● WORK TO COMPLETE: List all the lines in these records that hold "margin".

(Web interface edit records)
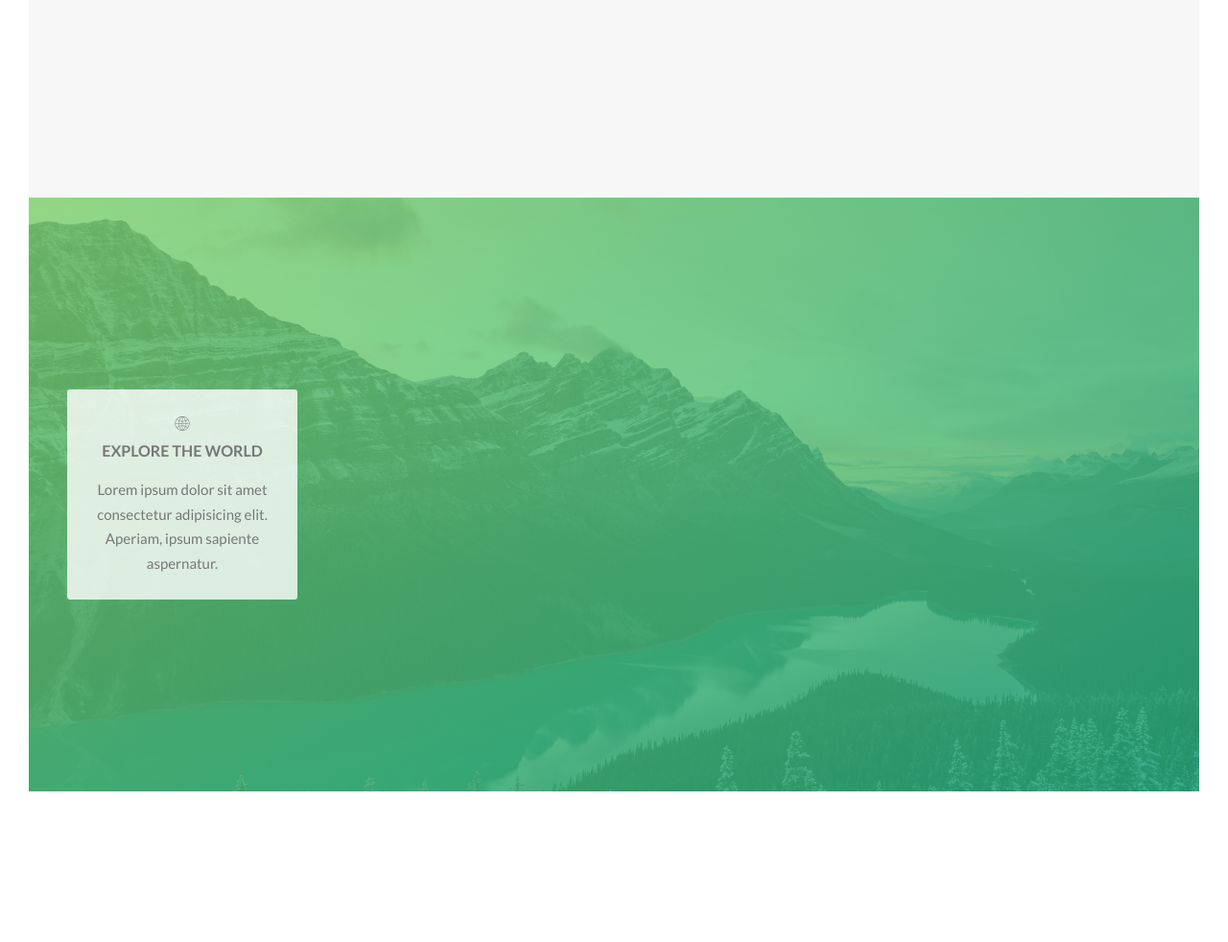
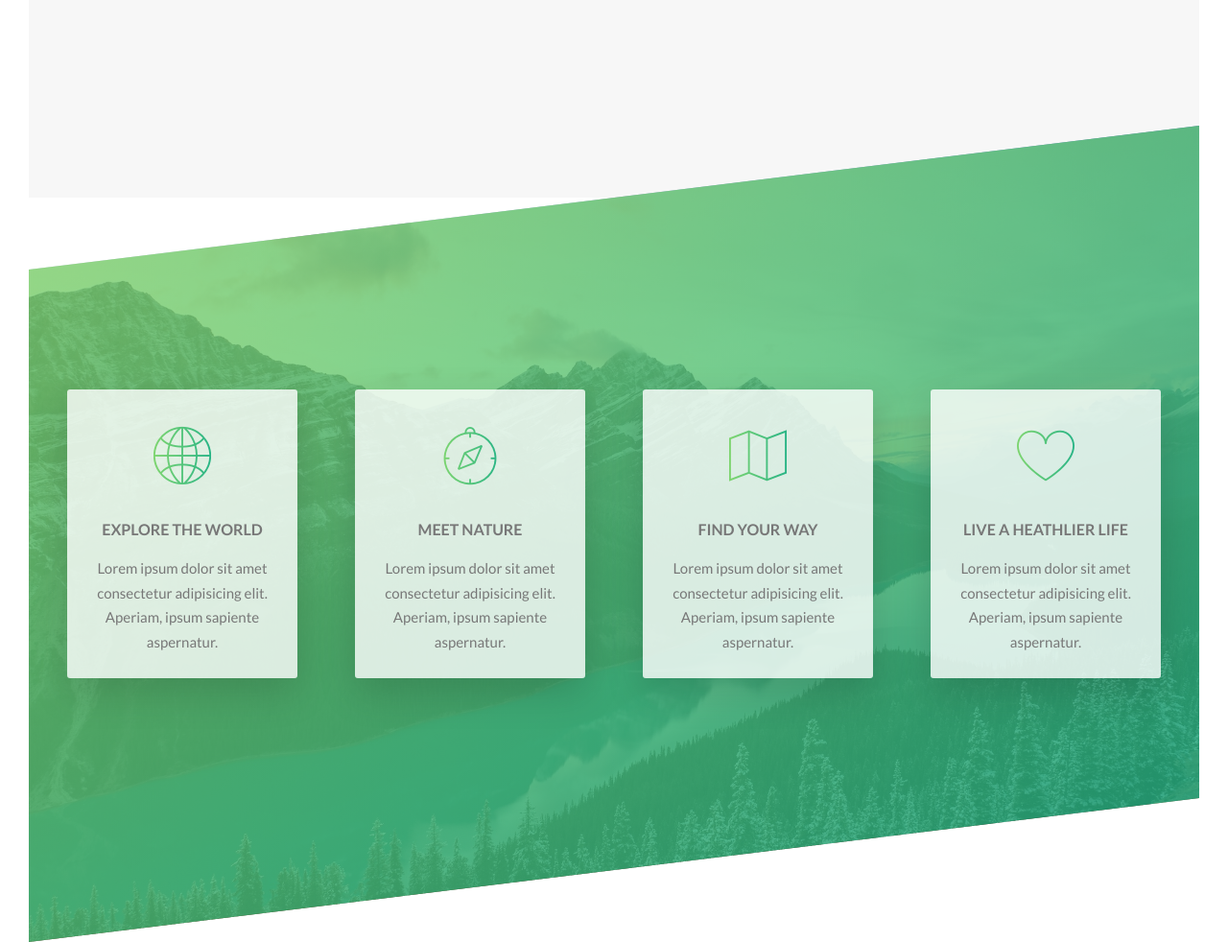
Before and after one commit to kentcheung2000/advanced-css-course, a website: page Natours/starter/index.html in a window 1280 px wide. Shown: the part 1460-2442 px from the top of the page at 96% size. Before the commit the page ends 2315 px from the top, so only its background shows below. Drawn offline with Linux system fonts and the light colour scheme.

Commit message:
Building the features section (Lesson 38)

```diff
--- a/Natours/starter/index.html
+++ b/Natours/starter/index.html
@@ -35,14 +35,14 @@
           <div class="col-1-of-2">
             <h3 class="heading-tertiary u-margin-bottom-small">You're going to fall in love with nature</h3>
             <p class="paragraph">
-              Lorem ipsum dolor sit amet consectetur adipisicing elit. Minus quos ipsa sit porro libero, velit dolores possimus enim fugiat doloremque! Voluptatibus facilis reiciendis quibusdam
-              possimus. Magnam similique veritatis minus facilis!
+              Lorem ipsum dolor sit amet consectetur adipisicing elit. Minus quos ipsa sit porro libero, velit dolores possimus enim fugiat
+              doloremque! Voluptatibus facilis reiciendis quibusdam possimus. Magnam similique veritatis minus facilis!
             </p>
 
             <h3 class="heading-tertiary u-margin-bottom-small">Live adventures like you never have before</h3>
             <p class="paragraph">
-              Lorem ipsum, dolor sit amet consectetur adipisicing elit. Sit enim optio veritatis aperiam dicta. Voluptate, laboriosam debitis numquam voluptas adipisci, corporis dolores praesentium,
-              reiciendis veritatis fuga quae doloribus ut minus?
+              Lorem ipsum, dolor sit amet consectetur adipisicing elit. Sit enim optio veritatis aperiam dicta. Voluptate, laboriosam debitis numquam
+              voluptas adipisci, corporis dolores praesentium, reiciendis veritatis fuga quae doloribus ut minus?
             </p>
 
             <a href="#" class="btn-text">Learn more &rarr;</a>
@@ -63,6 +63,36 @@
             <div class="feature-box">
               <i class="feature-box__icon icon-basic-world"></i>
               <h3 class="heading-tertiary u-margin-bottom-small">Explore the world</h3>
+              <p class="feature-box__text">
+                Lorem ipsum dolor sit amet consectetur adipisicing elit. Aperiam, ipsum sapiente aspernatur.
+              </p>
+            </div>
+          </div>
+
+          <div class="col-1-of-4">
+            <div class="feature-box">
+              <i class="feature-box__icon icon-basic-compass"></i>
+              <h3 class="heading-tertiary u-margin-bottom-small">Meet nature</h3>
+              <p class="feature-box__text">
+                Lorem ipsum dolor sit amet consectetur adipisicing elit. Aperiam, ipsum sapiente aspernatur.
+              </p>
+            </div>
+          </div>
+
+          <div class="col-1-of-4">
+            <div class="feature-box">
+              <i class="feature-box__icon icon-basic-map"></i>
+              <h3 class="heading-tertiary u-margin-bottom-small">Find your way</h3>
+              <p class="feature-box__text">
+                Lorem ipsum dolor sit amet consectetur adipisicing elit. Aperiam, ipsum sapiente aspernatur.
+              </p>
+            </div>
+          </div>
+
+          <div class="col-1-of-4">
+            <div class="feature-box">
+              <i class="feature-box__icon icon-basic-heart"></i>
+              <h3 class="heading-tertiary u-margin-bottom-small">Live a heathlier life</h3>
               <p class="feature-box__text">
                 Lorem ipsum dolor sit amet consectetur adipisicing elit. Aperiam, ipsum sapiente aspernatur.
               </p>
--- a/Natours/starter/sass/components/_feature-box.scss
+++ b/Natours/starter/sass/components/_feature-box.scss
@@ -5,10 +5,18 @@
   text-align: center;
   border-radius: 3px;
   box-shadow: 0 1.5rem 4rem rgba($color-black, 0.15);
+  transition: transform 0.3s;
 
   &__icon {
+    font-size: 6rem;
+    margin-bottom: 0.5rem;
+    display: inline-block;
+    background-image: linear-gradient(to right, $color-primary-light, $color-primary-dark);
+    -webkit-background-clip: text;
+    color: transparent;
   }
 
-  &__text {
+  &:hover {
+    transform: translateY(-1.5rem) scale(1.03);
   }
 }
--- a/Natours/starter/sass/pages/_home.scss
+++ b/Natours/starter/sass/pages/_home.scss
@@ -8,4 +8,12 @@
   padding: 20rem 0;
   background-image: linear-gradient(to right bottom, rgba($color-primary-light, 0.8), rgba($color-primary-dark, 0.8)), url(../img/nat-4.jpg);
   background-size: cover;
+
+  transform: skewY(-7deg);
+
+  & > * {
+    transform: skewY(7deg);
+  }
 }
+
+//.section-features *
```
Also changed, not shown: Natours/starter/css/style.css.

● EXERCISE SOLUTION:
             <h3 class="heading-tertiary u-margin-bottom-small">You're going to fall in love with nature</h3>
             <h3 class="heading-tertiary u-margin-bottom-small">Live adventures like you never have before</h3>
               <h3 class="heading-tertiary u-margin-bottom-small">Explore the world</h3>
+              <h3 class="heading-tertiary u-margin-bottom-small">Meet nature</h3>
+              <h3 class="heading-tertiary u-margin-bottom-small">Find your way</h3>
+              <h3 class="heading-tertiary u-margin-bottom-small">Live a heathlier life</h3>
+    margin-bottom: 0.5rem;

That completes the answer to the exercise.